*What needs to be done*
Exclude the pictures and repeat all of the data exactly.

*Data records*
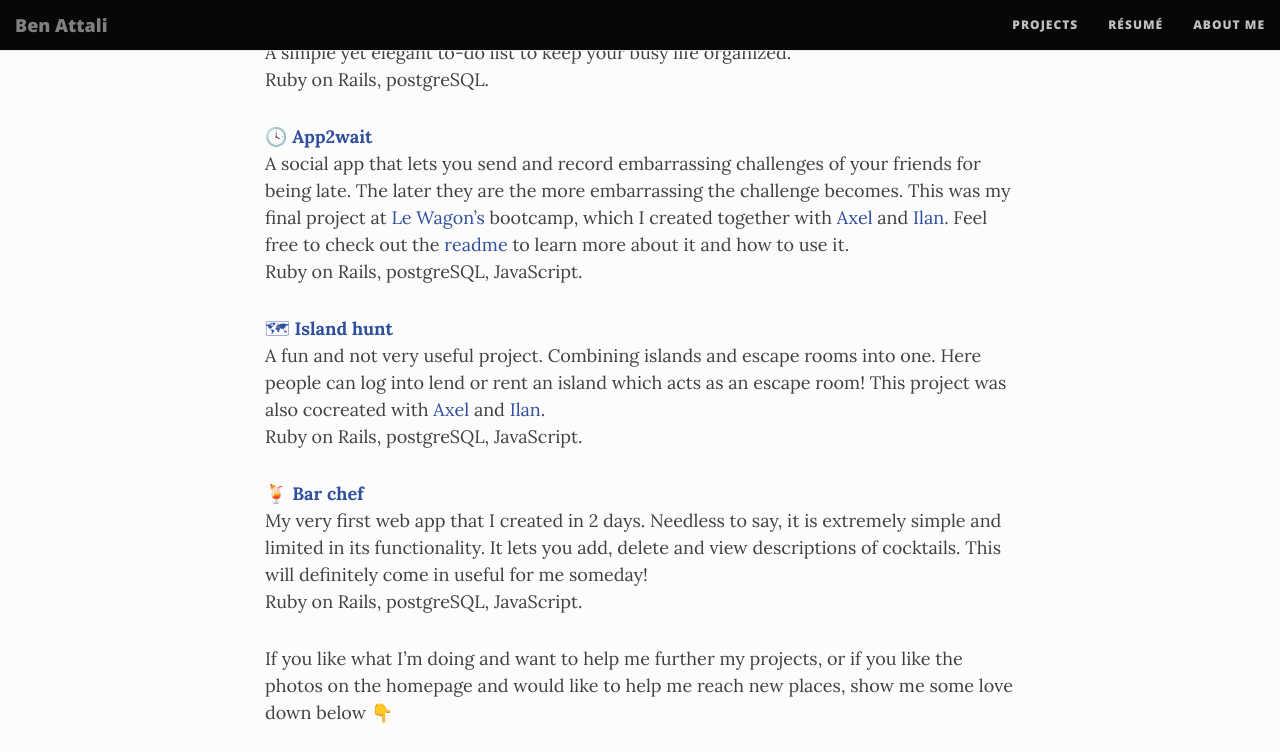
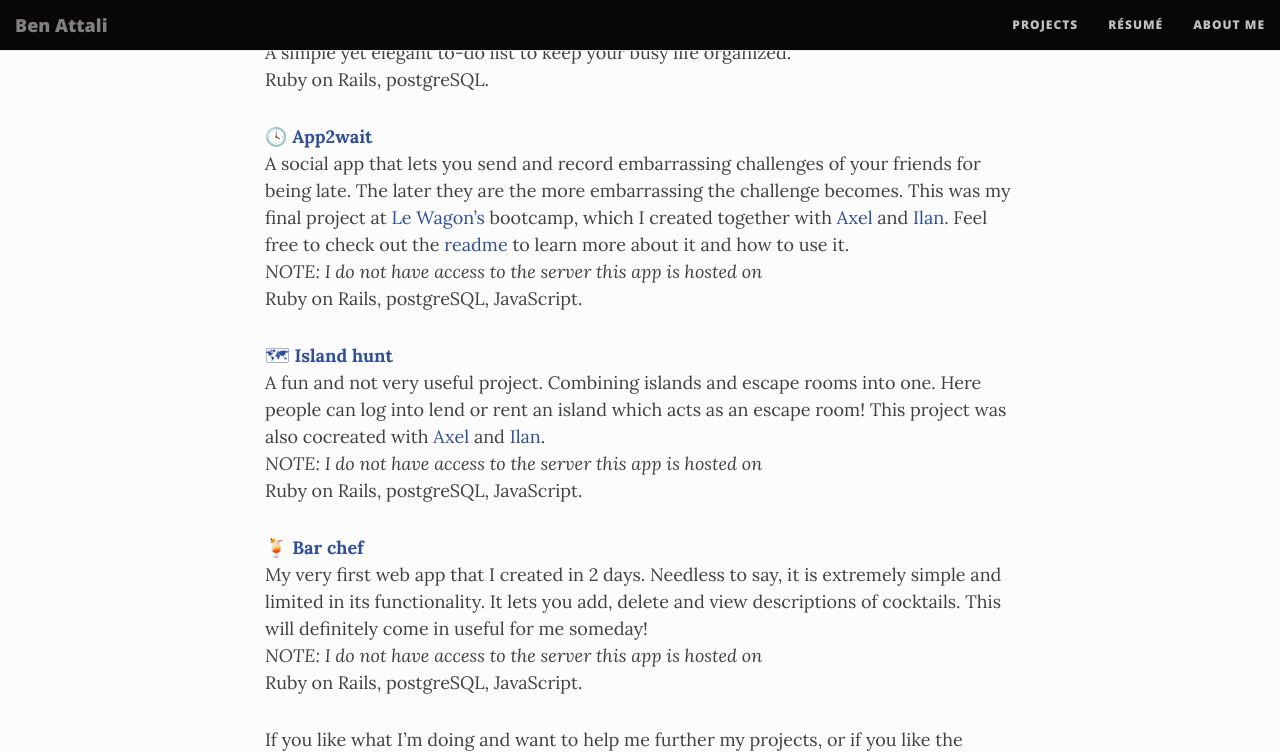
Before and after one commit to benattali/benattali.github.io, a Jekyll site: the page built from projects.md, in a window 1280 px wide and 900 px high, scrolled down 737 px, cut to the strip 0-752 px from the top of the window. Built offline with Jekyll 4.4.1, drawn with Linux system fonts in a browser that asks for light colours; nearby versions of some CDN libraries.

Commit message:
Update projects.md

```diff
--- a/projects.md
+++ b/projects.md
@@ -12,24 +12,27 @@
   Apache Airflow. This is a simple example of how to get airflow running with a couple of DAG's within docker.
   Python, Docker.
 
-<a href="https://benattali.com/tic-tac-toe/" target="_blank">❌⭕ <strong>Tic Tac Toe</strong></a>
+<a href="https://benattali.github.io/tic-tac-toe/" target="_blank">❌⭕ <strong>Tic Tac Toe</strong></a>
   Tic tac toe.
   JavaScript, HTML/CSS.
 
-<a href="http://taskslists.com" target="_blank">✔ <strong>Taskslists</strong></a>
+<a href="https://github.com/benattali/todo" target="_blank">✔ <strong>Taskslists</strong></a>
   A simple yet elegant to-do list to keep your busy life organized.
   Ruby on Rails, postgreSQL.
 
 <a href="https://app-2-wait.herokuapp.com/challenges" target="_blank">🕓 <strong>App2wait</strong></a>
   A social app that lets you send and record embarrassing challenges of your friends for being late. The later they are the more embarrassing the challenge becomes. This was my final project at [Le Wagon's](https://www.lewagon.com/program) bootcamp, which I created together with [Axel](https://github.com/AxelResnik) and [Ilan](https://github.com/Ilansz). Feel free to check out the [readme](https://github.com/benattali/app2wait) to learn more about it and how to use it.
+  <em>NOTE: I do not have access to the server this app is hosted on</em>
   Ruby on Rails, postgreSQL, JavaScript.
 
 <a href="http://islandhunt.herokuapp.com" target="_blank">🗺 <strong>Island hunt</strong></a>
   A fun and not very useful project. Combining islands and escape rooms into one. Here people can log into lend or rent an island which acts as an escape room! This project was also cocreated with [Axel](https://github.com/AxelResnik) and [Ilan](https://github.com/Ilansz).
+  <em>NOTE: I do not have access to the server this app is hosted on</em>
   Ruby on Rails, postgreSQL, JavaScript.
 
 <a href="https://bar-chef.herokuapp.com" target="_blank">🍹 <strong>Bar chef</strong></a>
   My very first web app that I created in 2 days. Needless to say, it is extremely simple and limited in its functionality. It lets you add, delete and view descriptions of cocktails. This will definitely come in useful for me someday!
+  <em>NOTE: I do not have access to the server this app is hosted on</em>
   Ruby on Rails, postgreSQL, JavaScript.
 
 
```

*Solution*
Before and after one commit to benattali/benattali.github.io, a Jekyll site: the page built from projects.md, in a window 1280 px wide and 900 px high, scrolled down 737 px, cut to the strip 0-752 px from the top of the window. Built offline with Jekyll 4.4.1, drawn with Linux system fonts in a browser that asks for light colours; nearby versions of some CDN libraries.

Commit message:
Update projects.md

```diff
--- a/projects.md
+++ b/projects.md
@@ -12,24 +12,27 @@
   Apache Airflow. This is a simple example of how to get airflow running with a couple of DAG's within docker.
   Python, Docker.
 
-<a href="https://benattali.com/tic-tac-toe/" target="_blank">❌⭕ <strong>Tic Tac Toe</strong></a>
+<a href="https://benattali.github.io/tic-tac-toe/" target="_blank">❌⭕ <strong>Tic Tac Toe</strong></a>
   Tic tac toe.
   JavaScript, HTML/CSS.
 
-<a href="http://taskslists.com" target="_blank">✔ <strong>Taskslists</strong></a>
+<a href="https://github.com/benattali/todo" target="_blank">✔ <strong>Taskslists</strong></a>
   A simple yet elegant to-do list to keep your busy life organized.
   Ruby on Rails, postgreSQL.
 
 <a href="https://app-2-wait.herokuapp.com/challenges" target="_blank">🕓 <strong>App2wait</strong></a>
   A social app that lets you send and record embarrassing challenges of your friends for being late. The later they are the more embarrassing the challenge becomes. This was my final project at [Le Wagon's](https://www.lewagon.com/program) bootcamp, which I created together with [Axel](https://github.com/AxelResnik) and [Ilan](https://github.com/Ilansz). Feel free to check out the [readme](https://github.com/benattali/app2wait) to learn more about it and how to use it.
+  <em>NOTE: I do not have access to the server this app is hosted on</em>
   Ruby on Rails, postgreSQL, JavaScript.
 
 <a href="http://islandhunt.herokuapp.com" target="_blank">🗺 <strong>Island hunt</strong></a>
   A fun and not very useful project. Combining islands and escape rooms into one. Here people can log into lend or rent an island which acts as an escape room! This project was also cocreated with [Axel](https://github.com/AxelResnik) and [Ilan](https://github.com/Ilansz).
+  <em>NOTE: I do not have access to the server this app is hosted on</em>
   Ruby on Rails, postgreSQL, JavaScript.
 
 <a href="https://bar-chef.herokuapp.com" target="_blank">🍹 <strong>Bar chef</strong></a>
   My very first web app that I created in 2 days. Needless to say, it is extremely simple and limited in its functionality. It lets you add, delete and view descriptions of cocktails. This will definitely come in useful for me someday!
+  <em>NOTE: I do not have access to the server this app is hosted on</em>
   Ruby on Rails, postgreSQL, JavaScript.
 
 
```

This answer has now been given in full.